# Exercise objective
Go through the entries below and pick out every line with "Fall".

(Revision comparison data)
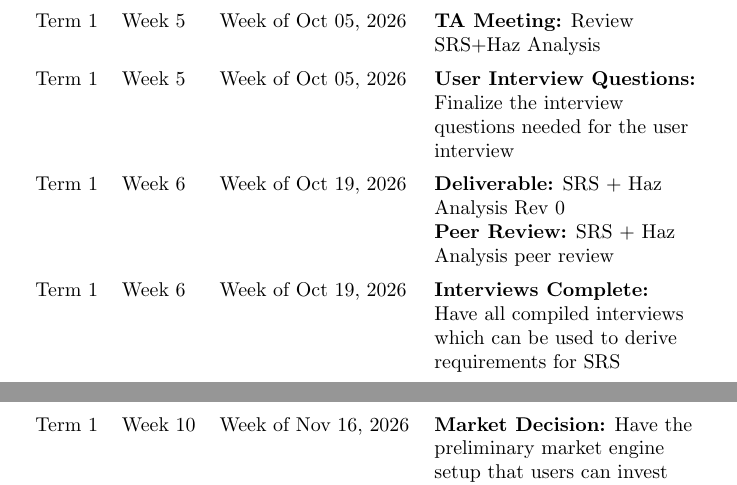
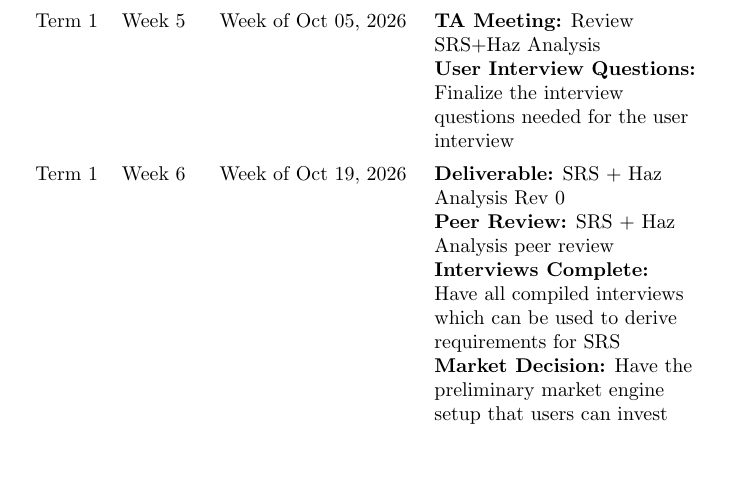
Before and after one commit to arjunkarthik123/fitness-finance-application, a LaTeX document (docs/DevelopmentPlan/DevelopmentPlan.tex): two parts of pages 8 and 9 of 20 before the commit and part of page 8 of 20 after it, the two joined at a grey line, cut so that both start at the same text, the shorter picture padded with empty space. Compiled offline with pdfLaTeX; a LaTeX package or settings file that is missing is left out.

Commit message:
49-updated key deliverables

```diff
--- a/docs/DevelopmentPlan/DevelopmentPlan.tex
+++ b/docs/DevelopmentPlan/DevelopmentPlan.tex
@@ -297,25 +298,17 @@ Term 1 & Week 3  & Week of Sep 21, 2026 & \textbf{Deliverable:} Biosheets due to
 \addlinespace
 Term 1 & Week 4  & Week of Sep 28, 2026 & \textbf{Deliverable:} Problem Statement, Proof of Concept Plan, Development Plan, Team Charter Rev 0 \newline \textbf{Peer Review:} Prob State + PoC plan + Dev Plan + Team Charter peer review\\
 \addlinespace
-Term 1 & Week 5  & Week of Oct 05, 2026 & \textbf{TA Meeting:} Review SRS+Haz Analysis\\
+Term 1 & Week 5  & Week of Oct 05, 2026 & \textbf{TA Meeting:} Review SRS+Haz Analysis \newline \textbf{User Interview Questions:} Finalize the interview questions needed for the user interview\\
 \addlinespace
-Term 1 & Week 5  & Week of Oct 05, 2026 & \textbf{User Interview Questions:} Finalize the interview questions needed for the user interview\\
-\addlinespace
-Term 1 & Week 6  & Week of Oct 19, 2026 & \textbf{Deliverable:} SRS + Haz Analysis Rev 0 \newline \textbf{Peer Review:} SRS + Haz Analysis peer review\\
-\addlinespace
-Term 1 & Week 6  & Week of Oct 19, 2026 & \textbf{Interviews Complete:} Have all compiled interviews which can be used to derive requirements for SRS\\
+Term 1 & Week 6  & Week of Oct 19, 2026 & \textbf{Deliverable:} SRS + Haz Analysis Rev 0 \newline \textbf{Peer Review:} SRS + Haz Analysis peer review \newline \textbf{Interviews Complete:} Have all compiled interviews which can be used to derive requirements for SRS \newline \textbf{Market Decision:} Have the preliminary market engine setup that users can invest their virtual currency into for the PoC\\
 \addlinespace
 Term 1 & Week 7  & Week of Oct 26, 2026 & \textbf{TA Meeting:} Review VnV Plan\\
 \addlinespace
 Term 1 & Week 8  & Week of Nov 02, 2026 & \textbf{Deliverable:} VnV Plan Rev 0 \newline \textbf{Peer Review:} VnV Plan peer review\\
 \addlinespace
-Term 1 & Week 9  & Week of Nov 09, 2026 & \textbf{TA Meeting:} Review Des Doc Rev-1 and CD-Fall\\
-\addlinespace
-Term 1 & Week 9  & Week of Nov 09, 2026 & \textbf{Currency Decision:} Define the logic of virtual currency, how to workouts translate to in game currency to be used.\\
+Term 1 & Week 9  & Week of Nov 09, 2026 & \textbf{TA Meeting:} Review Des Doc Rev-1 and CD-Fall \newline \textbf{Currency Decision:} Define the logic of virtual currency, how workouts translate to in game currency to be used\\
 \addlinespace
 Term 1 & Week 10 & Week of Nov 16, 2026 & \textbf{Deliverable:} Des Doc Rev -1 and CD-Fall \newline \textbf{Peer Review:} Des Doc Rev-1 Peer Review\\
-\addlinespace
-Term 1 & Week 10 & Week of Nov 16, 2026 & \textbf{Market Decision:} Have the preliminary market engine setup that users can invest their virtual currency into for the PoC\\
 \addlinespace
 Term 1 & Week 11 & Week of Nov 23, 2026 & \textbf{Presentation/Demo:} Proof of Concept Demos\\
 \addlinespace
@@ -325,15 +318,9 @@ Term 1 & Week 13 & Week of Dec 07, 2026 & \textbf{Presentation/Demo:} Code revie
 \midrule
 Term 2 & Week 15 & Week of Jan 11, 2027 & \textbf{TA Meeting:} Review of Des Doc\\
 \addlinespace
-Term 2 & Week 16 & Week of Jan 18, 2027 & \textbf{Deliverable:} Design Document Rev 0 \newline \textbf{Peer Review:} Module Implementation due\\
+Term 2 & Week 16 & Week of Jan 18, 2027 & \textbf{Deliverable:} Design Document Rev 0 \newline \textbf{Peer Review:} Module Implementation due \newline \textbf{Code Review:} Decide the key backend software architecture for all the different markets we want to simulate and how the frontend information gets processed \newline \textbf{Code Review:} Decide the frontend software architecture for all the different screens of the application, how to manage the flow of information\\
 \addlinespace
-Term 2 & Week 16 & Week of Jan 18, 2027 & \textbf{Code Review:} Decide the key backend software architecture for all the different markets we want to simulate and how the frontend information gets processed \newline \textbf{Code Review:} Decide the frontend software architecture for all the different screens of the application, how to manage the flow of information\\
-\addlinespace
-Term 2 & Week 17 & Week of Jan 25, 2027 & \textbf{Peer Review:} Des Document peer review (module implementation reflection)\\
-\addlinespace
-Term 2 & Week 17 & Week of Jan 25, 2027 & \textbf{User Testing:} By this time, have user testing a demo build and get feedback of user experience and usage\\
-\addlinespace
-Term 2 & Week 17 & Week of Jan 25, 2027 & \textbf{Business Plan:} Draft initial business plan ideas and consider potential monetization strategies\\
+Term 2 & Week 17 & Week of Jan 25, 2027 & \textbf{Peer Review:} Des Document peer review (module implementation reflection) \newline \textbf{User Testing:} By this time, have user testing a demo build and get feedback of user experience and usage \newline \textbf{Business Plan:} Draft initial business plan ideas and consider potential monetization strategies\\
 \addlinespace
 Term 2 & Week 18 & Week of Feb 01, 2027 & \textbf{Presentation/Demo:} Rev 0 Demo\\
 \addlinespace
@@ -341,11 +328,7 @@ Term 2 & Week 19 & Week of Feb 08, 2027 & \textbf{Presentation/Demo:} Rev 0 Demo
 \addlinespace
 Term 2 & Week 20 & Week of Feb 22, 2027 & \textbf{Presentation/Demo:} Code review interviews\\
 \addlinespace
-Term 2 & Week 21 & Week of Mar 01, 2027 & \textbf{TA Meeting:} Review VnV Report+CD-Winter\\
-\addlinespace
-Term 2 & Week 21 & Week of Mar 01, 2027 & \textbf{User Testing:} Redo user testing prior to the final demo to make any last minute changes if possible\\
-\addlinespace
-Term 2 & Week 21 & Week of Mar 01, 2027 & \textbf{Business Plan:} Finalize monetization strategy for the business plan after gaining user feedback on how the strategy would impact user experience\\
+Term 2 & Week 21 & Week of Mar 01, 2027 & \textbf{TA Meeting:} Review VnV Report+CD-Winter \newline \textbf{User Testing:} Redo user testing prior to the final demo to make any last minute changes if possible \newline \textbf{Business Plan:} Finalize monetization strategy for the business plan after gaining user feedback on how the strategy would impact user experience\\
 \addlinespace
 Term 2 & Week 22 & Week of Mar 08, 2027 & \textbf{Deliverable:} VnV Report + CD-Winter \newline \textbf{Peer Review:} VnV Report + CD-Winter peer review\\
 \addlinespace
```
Also changed, not shown: docs/DevelopmentPlan/DevelopmentPlan.tex (3 more changed lines).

# Your solution
-Term 1 & Week 9  & Week of Nov 09, 2026 & \textbf{TA Meeting:} Review Des Doc Rev-1 and CD-Fall\\
+Term 1 & Week 9  & Week of Nov 09, 2026 & \textbf{TA Meeting:} Review Des Doc Rev-1 and CD-Fall \newline \textbf{Currency Decision:} Define the logic of virtual currency, how workouts translate to in game currency to be used\\
 Term 1 & Week 10 & Week of Nov 16, 2026 & \textbf{Deliverable:} Des Doc Rev -1 and CD-Fall \newline \textbf{Peer Review:} Des Doc Rev-1 Peer Review\\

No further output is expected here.